      xcubist 5 years ago

      Holy cow batman!! Just seeing the 21 footer in the video and it's approximate weight of 2370 pounds, I don't think I could even imagine a 30 footer. You are talking another whale like species swimming the salts.

    • Kosmo profile image
      Author

      Kelley 5 years ago from California

      Thanks for the comment, xcubist. It is hard to imagine a 30-foot croc coming at you through the water. Dinosaurs were that big. OMG!!! Later!

    • profile image

      Mark Humphreys 4 years ago

      There are varifiable reports that the Killer Croc Gustave in Africa is around 22 feet. Originaly he was thought to be around 20 feet but using new technology as lazer readers to determine the length they measured what they believed to be Gustavee according to notable scars on his body sitting on the river bank and the measurements came back as 22 feet. He is reported to have killed over 300 peoeple possibly even more !!

    • Kosmo profile image
      Author

      Kelley 4 years ago from California

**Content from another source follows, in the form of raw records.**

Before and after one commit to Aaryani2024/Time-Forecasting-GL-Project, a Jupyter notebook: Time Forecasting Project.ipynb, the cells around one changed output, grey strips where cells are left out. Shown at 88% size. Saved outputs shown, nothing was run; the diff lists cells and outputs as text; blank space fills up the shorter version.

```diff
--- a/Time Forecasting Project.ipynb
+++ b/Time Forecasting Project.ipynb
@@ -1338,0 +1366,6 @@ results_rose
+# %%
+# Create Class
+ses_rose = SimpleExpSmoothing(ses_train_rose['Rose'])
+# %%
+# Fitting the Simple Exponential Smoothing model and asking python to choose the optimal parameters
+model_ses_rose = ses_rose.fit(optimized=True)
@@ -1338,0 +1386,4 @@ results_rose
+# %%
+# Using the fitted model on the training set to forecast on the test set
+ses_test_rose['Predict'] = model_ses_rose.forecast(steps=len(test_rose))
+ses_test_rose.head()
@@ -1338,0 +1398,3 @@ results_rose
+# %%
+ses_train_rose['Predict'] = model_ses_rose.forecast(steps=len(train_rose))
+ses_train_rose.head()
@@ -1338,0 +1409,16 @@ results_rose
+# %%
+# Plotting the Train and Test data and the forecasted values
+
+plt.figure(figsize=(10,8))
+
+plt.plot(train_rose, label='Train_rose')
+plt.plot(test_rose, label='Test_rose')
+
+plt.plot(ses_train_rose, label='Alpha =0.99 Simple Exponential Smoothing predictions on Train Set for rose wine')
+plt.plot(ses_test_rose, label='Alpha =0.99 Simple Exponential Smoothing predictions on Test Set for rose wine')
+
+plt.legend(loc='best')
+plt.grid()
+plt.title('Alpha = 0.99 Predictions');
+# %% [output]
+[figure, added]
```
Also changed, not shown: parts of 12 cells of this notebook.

      It's truly unsettling to consider the possibility that a monstrous crocodile could have killed (and presumably eaten) as many as 300 people! Let's hope that story is more hype than fact. Later!

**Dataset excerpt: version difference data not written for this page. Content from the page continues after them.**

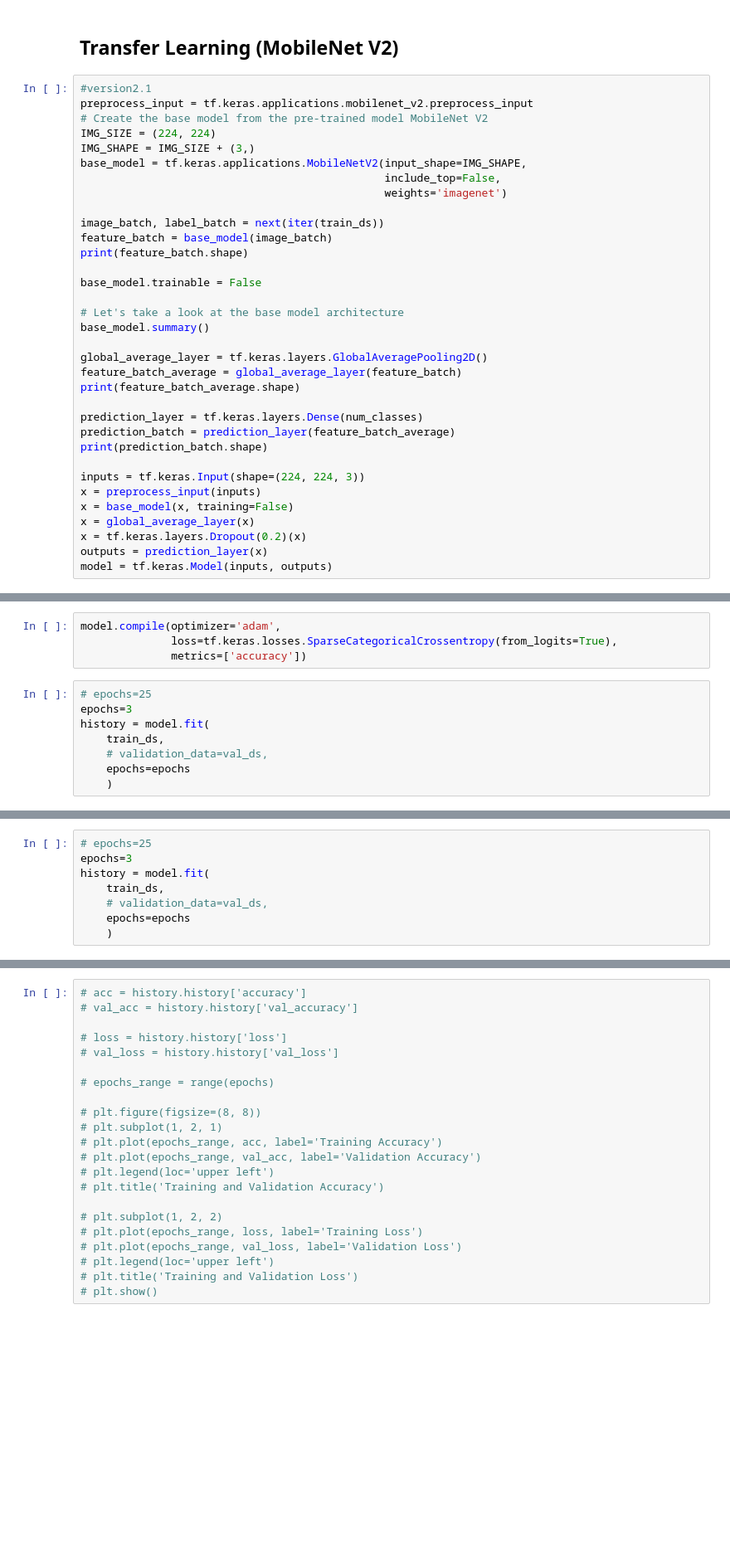
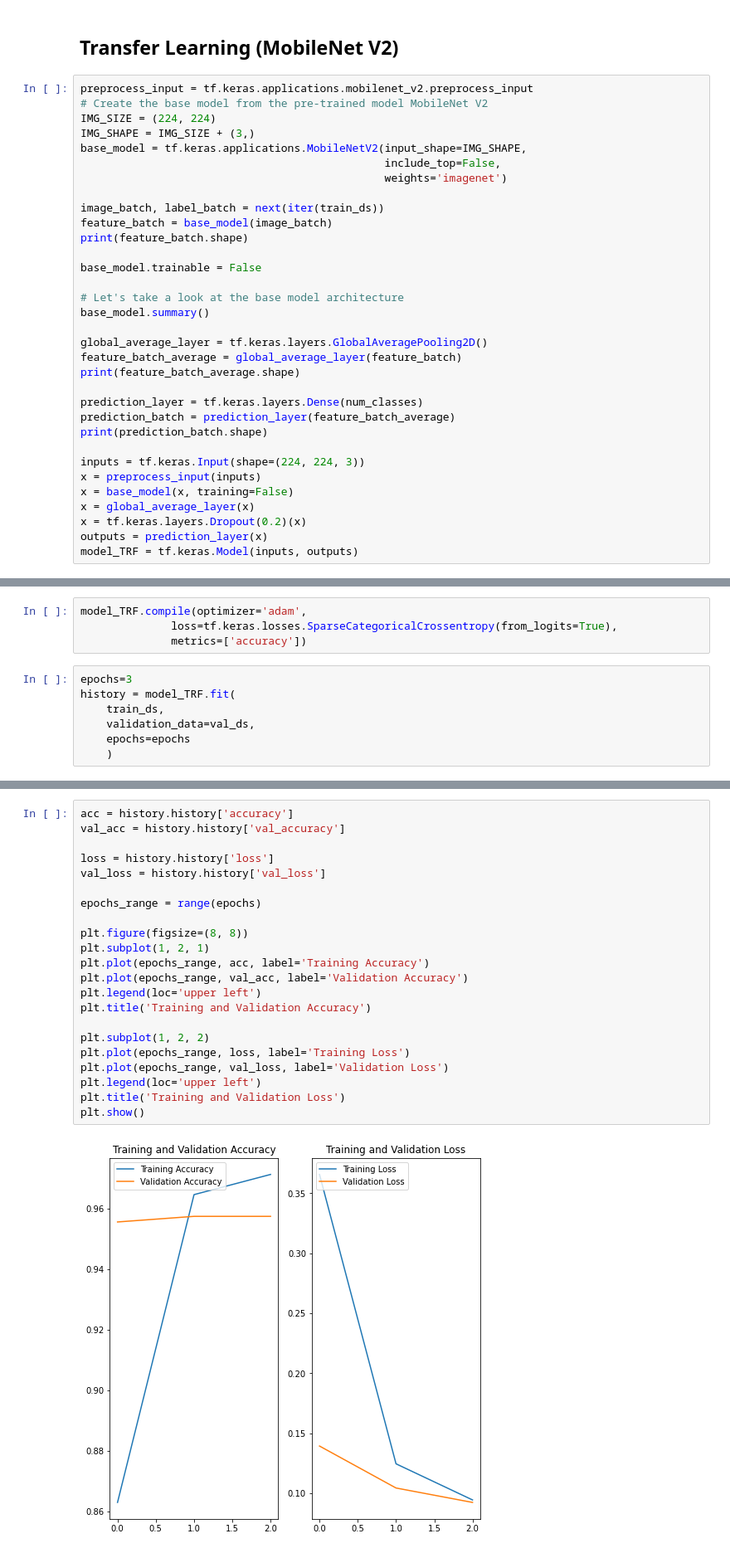
Before and after one commit to Hanifan12/Food-Calories, a Jupyter notebook: Food_Recognition__3class.ipynb, the cells around one changed output, grey strips where cells are left out. Shown: that part at 83% size. Cells and saved outputs as stored; diff of their text form; blank space fills up the shorter version.

```diff
--- a/Food_Recognition__3class.ipynb
+++ b/Food_Recognition__3class.ipynb
@@ -102,7 +183,6 @@ model = tf.keras.models.Sequential([
 # %% [markdown]
 ## Transfer Learning (MobileNet V2)
 # %%
-#version2.1
 preprocess_input = tf.keras.applications.mobilenet_v2.preprocess_input
 # Create the base model from the pre-trained model MobileNet V2
 IMG_SIZE = (224, 224)
@@ -134,5 +214,5 @@ x = base_model(x, training=False)
 x = global_average_layer(x)
 x = tf.keras.layers.Dropout(0.2)(x)
 outputs = prediction_layer(x)
-model = tf.keras.Model(inputs, outputs)
+model_TRF = tf.keras.Model(inputs, outputs)
 # %% [output]
@@ -158,13 +236,12 @@ ________________________________________________________________________________
 # %%
-model.compile(optimizer='adam',
+model_TRF.compile(optimizer='adam',
               loss=tf.keras.losses.SparseCategoricalCrossentropy(from_logits=True),
               metrics=['accuracy'])
 # %%
-# epochs=25
 epochs=3
-history = model.fit(
+history = model_TRF.fit(
     train_ds,
-    # validation_data=val_ds,
+    validation_data=val_ds,
     epochs=epochs
     )
 # %% [output]
@@ -194,11 +271,3 @@ Total params: 2,261,827
 Trainable params: 3,843
 Non-trainable params: 2,257,984
 _________________________________________________________________
-# %%
-# epochs=25
-epochs=3
-history = model.fit(
-    train_ds,
-    # validation_data=val_ds,
-    epochs=epochs
-    )
@@ -225,22 +274,24 @@ ________________________________________________________________________________
 # %%
-# acc = history.history['accuracy']
-# val_acc = history.history['val_accuracy']
+acc = history.history['accuracy']
+val_acc = history.history['val_accuracy']
 
-# loss = history.history['loss']
-# val_loss = history.history['val_loss']
+loss = history.history['loss']
+val_loss = history.history['val_loss']
 
-# epochs_range = range(epochs)
+epochs_range = range(epochs)
 
-# plt.figure(figsize=(8, 8))
-# plt.subplot(1, 2, 1)
-# plt.plot(epochs_range, acc, label='Training Accuracy')
-# plt.plot(epochs_range, val_acc, label='Validation Accuracy')
-# plt.legend(loc='upper left')
-# plt.title('Training and Validation Accuracy')
+plt.figure(figsize=(8, 8))
+plt.subplot(1, 2, 1)
+plt.plot(epochs_range, acc, label='Training Accuracy')
+plt.plot(epochs_range, val_acc, label='Validation Accuracy')
+plt.legend(loc='upper left')
+plt.title('Training and Validation Accuracy')
 
-# plt.subplot(1, 2, 2)
-# plt.plot(epochs_range, loss, label='Training Loss')
-# plt.plot(epochs_range, val_loss, label='Validation Loss')
-# plt.legend(loc='upper left')
-# plt.title('Training and Validation Loss')
-# plt.show()
+plt.subplot(1, 2, 2)
+plt.plot(epochs_range, loss, label='Training Loss')
+plt.plot(epochs_range, val_loss, label='Validation Loss')
+plt.legend(loc='upper left')
+plt.title('Training and Validation Loss')
+plt.show()
+# %% [output]
+[figure, added]
```
Also changed, not shown: parts of 35 cells of this notebook.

    • samowhamo profile image

      samowhamo 4 years ago

      You should see fossils of supercroc. In prehistoric times supercroc could get as long as a school bus and eat dinosaurs.

    • Kosmo profile image
      Author

      Kelley 4 years ago from California

      Yes, samowhamo, there was a species of crocodiles that grew up to 50 feet long and hunted dinosaurs. Let's be happy those monsters went extinct, though the surviving species are scary indeed. Later!

    • profile image

      Sat 4 years ago

      You mean sarcosuchus and dienosuchus? Nah,purussaurus beats supercroc. But you are pretty nice,Kosmo.

    • Kosmo profile image
      Author

      Kelley 4 years ago from California

      Modern crocs are big enough for me, dude. You can keep your sarcosuchus or whatever. Later!

    • profile image

      Khadesha Foster 4 years ago

      omg thes creatures are so huge. if one nigh when I am sleeping and ever dreamt that I am Near one of them I would have never slept a gain......

    • profile image

      Bestler 3 years ago

      Great lots of facts but some of it should be measured to stuf and determin what you should do if you run into one

    • grand old lady profile image

      Mona Sabalones Gonzalez 5 months ago from Philippines

      This is a very informative and interesting article. It makes me realize how dangerous and swift these crocs can be, at the same time it's ironic how they are becoming extinct. I was thinking of Steve Irwin when I was reading this. It was also nice to see Lolong, the biggest Philippine croc in the video. Sadly, Lolong died after just two months.

    Click to Rate This Article